Meanwhile, CBD is a chemical compound found in the cannabis plant
However, it does not give psychoactive effects to its users. Simply put, it does not make people high, unlike THC, which is another compound in the cannabis plant.
This means that the U.S. FDA-approved drug, Epidiolex, received its federal approval—a first of its kind. This allows doctors to prescribe the drug, which treats two rare types of epilepsy for patients two years and older. It’s also possible for insurance companies to cover the only CBD medication approved. This is a topic not discussed by Medicare and Medicaid Services.
This is also a historic moment because this is the first time that the DEA has removed any type of cannabis from its Schedule drugs or controlled substances list.

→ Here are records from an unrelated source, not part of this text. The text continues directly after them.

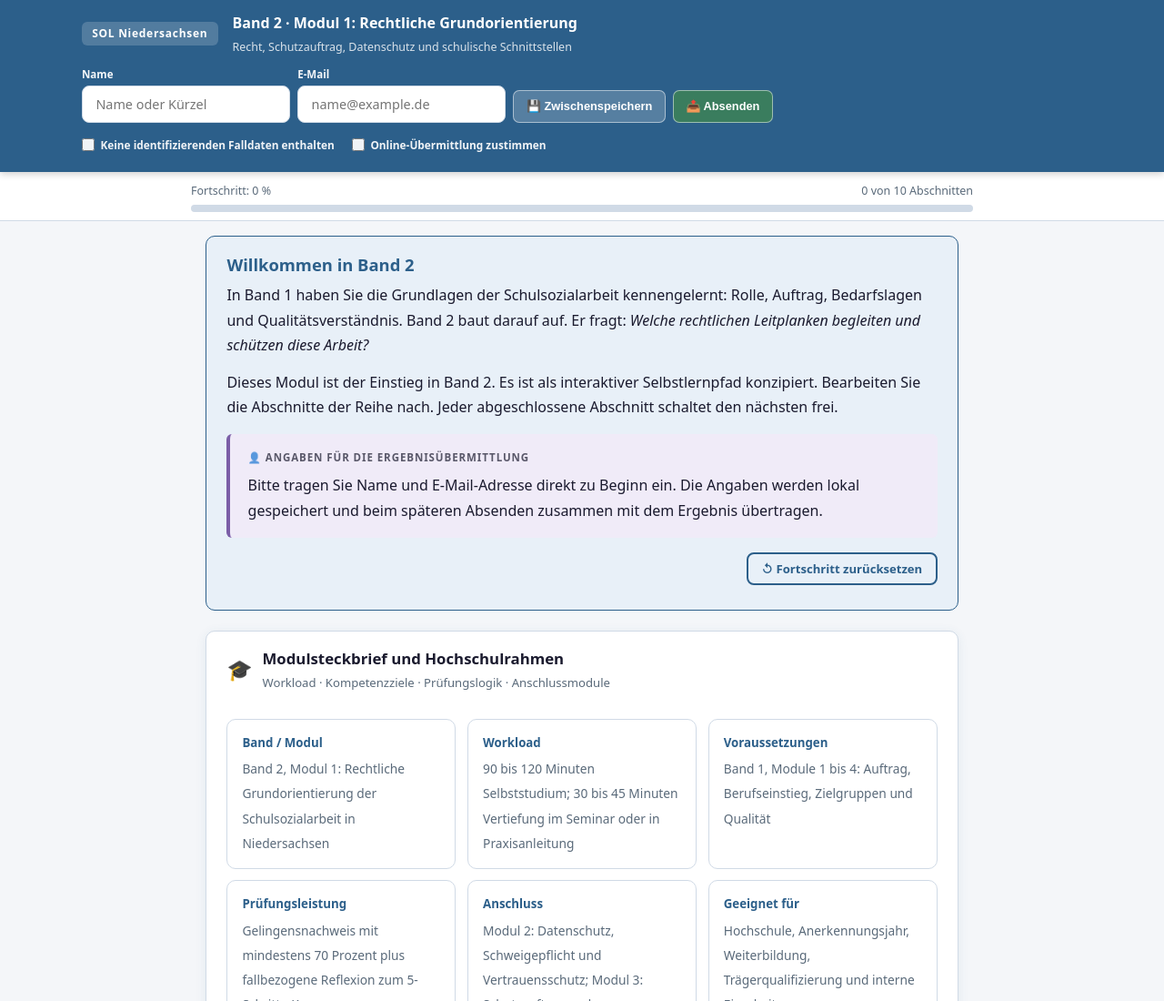
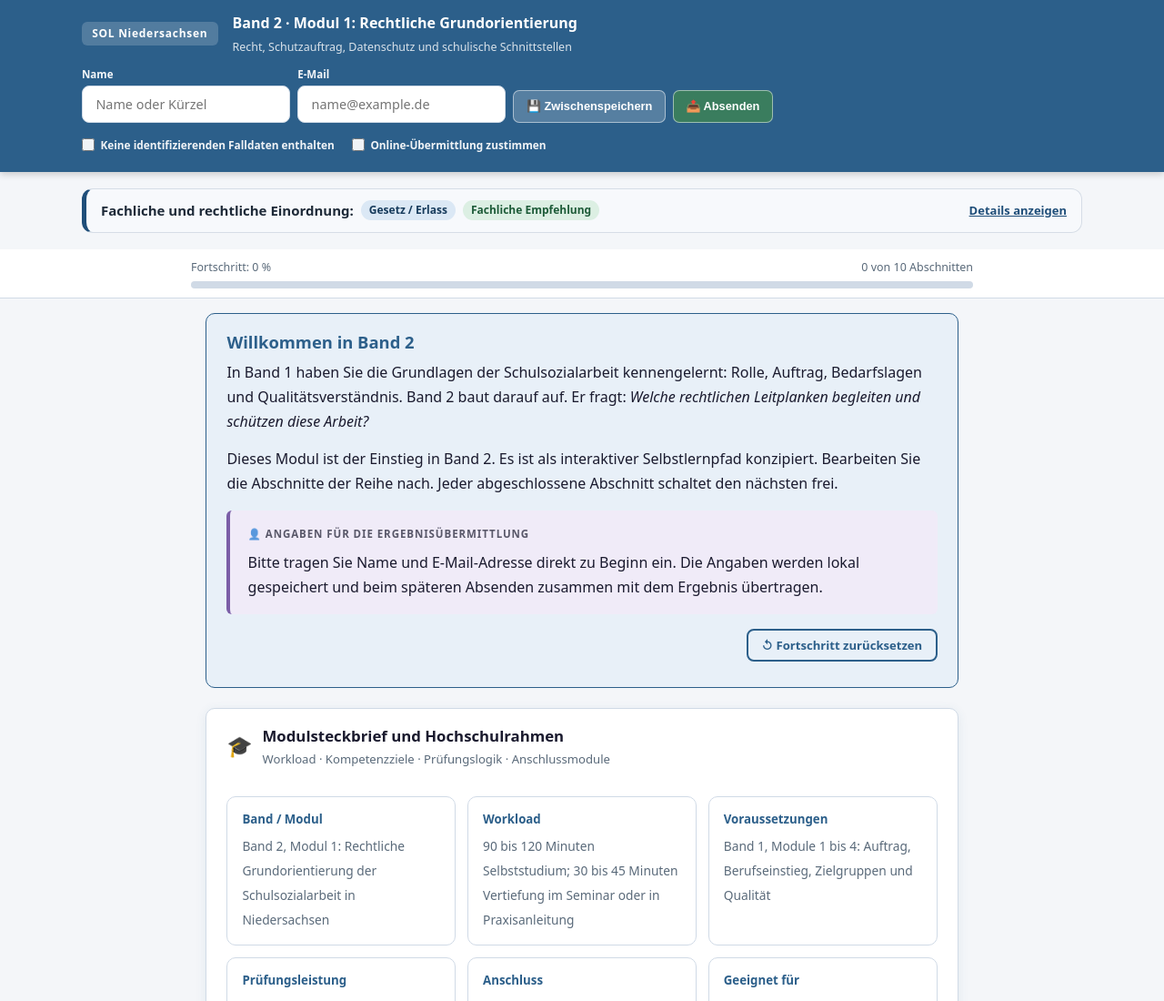
Before and after one commit to edmundbruns/band2modul1, a plain HTML site: page index.html in a window 1280 px wide. Shown: the top 1100 px of the page at 91% size. Drawn offline with Linux system fonts and the light colour scheme.

Commit message:
Einordnung ergänzt: Rechtsgrundlage, Verbindlichkeit, Grenzen, Stand
Co-Authored-By: Claude Opus 5.5 <noreply@anthropic.com>
Claude-Session: https://claude.ai/code/session_01Wbe3xMRMTpm69rsxpS2svj

```diff
--- a/index.html
+++ b/index.html
@@ -462,6 +462,19 @@ kbd{background:#eef2f7;border:1px solid var(--c-border);border-radius:5px;paddin
 }
 
 </style>
+<style id="eb-einordnung-css">
+.eb-ein{margin:18px auto;max-width:1100px;border:1px solid #d6dde6;border-left:5px solid #1f4e79;border-radius:12px;background:#f7f9fc;color:#1e2a38;font:15px/1.5 system-ui,-apple-system,"Segoe UI",sans-serif}
+.eb-ein summary{cursor:pointer;padding:12px 16px;font-weight:700;list-style:none;display:flex;flex-wrap:wrap;gap:8px;align-items:center}
+.eb-ein summary::-webkit-details-marker{display:none}
+.eb-ein summary::after{content:"Details anzeigen";margin-left:auto;font-size:13px;font-weight:600;color:#1f4e79;text-decoration:underline}
+.eb-ein[open] summary::after{content:"Details ausblenden"}
+.eb-ein .eb-tag{display:inline-block;padding:2px 9px;border-radius:999px;font-size:12px;font-weight:700;white-space:nowrap}
+.eb-ein .t-recht{background:#dbe8f5;color:#173b5c}.eb-ein .t-fach{background:#dcefe3;color:#1d5b38}.eb-ein .t-eigen{background:#fbe7c6;color:#6b4300}
+.eb-ein dl{margin:0;padding:0 16px 14px;display:grid;grid-template-columns:minmax(130px,190px) 1fr;gap:6px 14px}
+.eb-ein dt{font-weight:700;color:#3c5068}.eb-ein dd{margin:0}
+.eb-ein a{color:#1f4e79}
+@media(max-width:620px){.eb-ein{margin:14px 10px}.eb-ein dl{grid-template-columns:1fr}.eb-ein dt{margin-top:6px}.eb-ein summary::after{margin-left:0}}
+</style>
 </head>
 <body>
 <a class="skip-link" href="#main-content">Direkt zum Inhalt springen</a>
@@ -496,6 +509,9 @@ kbd{background:#eef2f7;border:1px solid var(--c-border);border-radius:5px;paddin
   </div>
   <div class="header-status" id="sendStatus" aria-live="polite"></div>
 </header>
+<!-- Baustein Einordnung (Stand 23.11.2026) -->
+<details class="eb-ein" aria-label="Fachliche und rechtliche Einordnung"><summary>Fachliche und rechtliche Einordnung: <span class="eb-tag t-recht">Gesetz / Erlass</span><span class="eb-tag t-fach">Fachliche Empfehlung</span></summary><dl><dt>Gesetz</dt><dd>Vor allem SGB VIII (§§ 8a, 8b, 65), § 4 KKG, § 203 StGB, NSchG und DSGVO.</dd><dt>Fachliche Empfehlung</dt><dd>Einordnungen, Fallbeispiele und Ablaufvorschläge sind fachliche Empfehlungen für die Praxis in Niedersachsen.</dd><dt>Verbindlichkeit</dt><dd>Lernmaterial. Es gibt die Rechtslage in Grundzügen wieder und ist keine Rechtsberatung.</dd><dt>Maßgeblich vor Ort</dt><dd>Der aktuelle Gesetzestext, das Schutzkonzept der Schule, Vereinbarungen mit Träger und Jugendamt sowie die Fachberatung für schulische Sozialarbeit im RLSB.</dd><dt>Stand der Prüfung</dt><dd>23.11.2026</dd></dl></details>
+
 
 <div class="progress-bar-wrap" aria-label="Lernfortschritt">
   <div class="progress-bar-inner">
```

An opportunity for both CBD and pharmaceutical industry
Only Epidiolex meets DEA standards, but they do not limit it to this epilepsy treatment. This may encourage other companies to develop more CBD medications that would meet DEA and FDA standards.
One of the few downsides of this ruling is that the DEA specifically approved CBD medications. This means that other CBD products may not be able to achieve their standards for federal approval even if these products get FDA approval. The ruling is specific to CBD and excludes other cannabinoids. So if a medication has other cannabinoids in it except for CBD, regardless of its FDA approval, the DEA will not consider it as a Schedule 5 drug.
Another setback is that the DEA stated that any bulk cannabis material used to make Epidiolex will still be a Schedule 1 substances. This means that it would still be illegal to make CBD in the U.S.
A great push for CBD industry
Though they apply the ruling to only one specific product, it is still a positive thing that the DEA was able to make such changes, especially involving products with CBD. It is now more probable for the DEA or any other regulatory agencies to consider their stand when it comes to CBD. It is now more probable for the DEA or any other regulatory agencies to consider their stand when it comes to CBD.
This also opens an opportunity for CBD companies to explore other practical uses for CBD products given that regulatory agencies become more lenient toward CBD when it provides proven benefits, just like Epidiolex has.
We can expect to have more permissive regulations in the near future and this is only the start.
(Featured Image by Kevin Lanceplaine)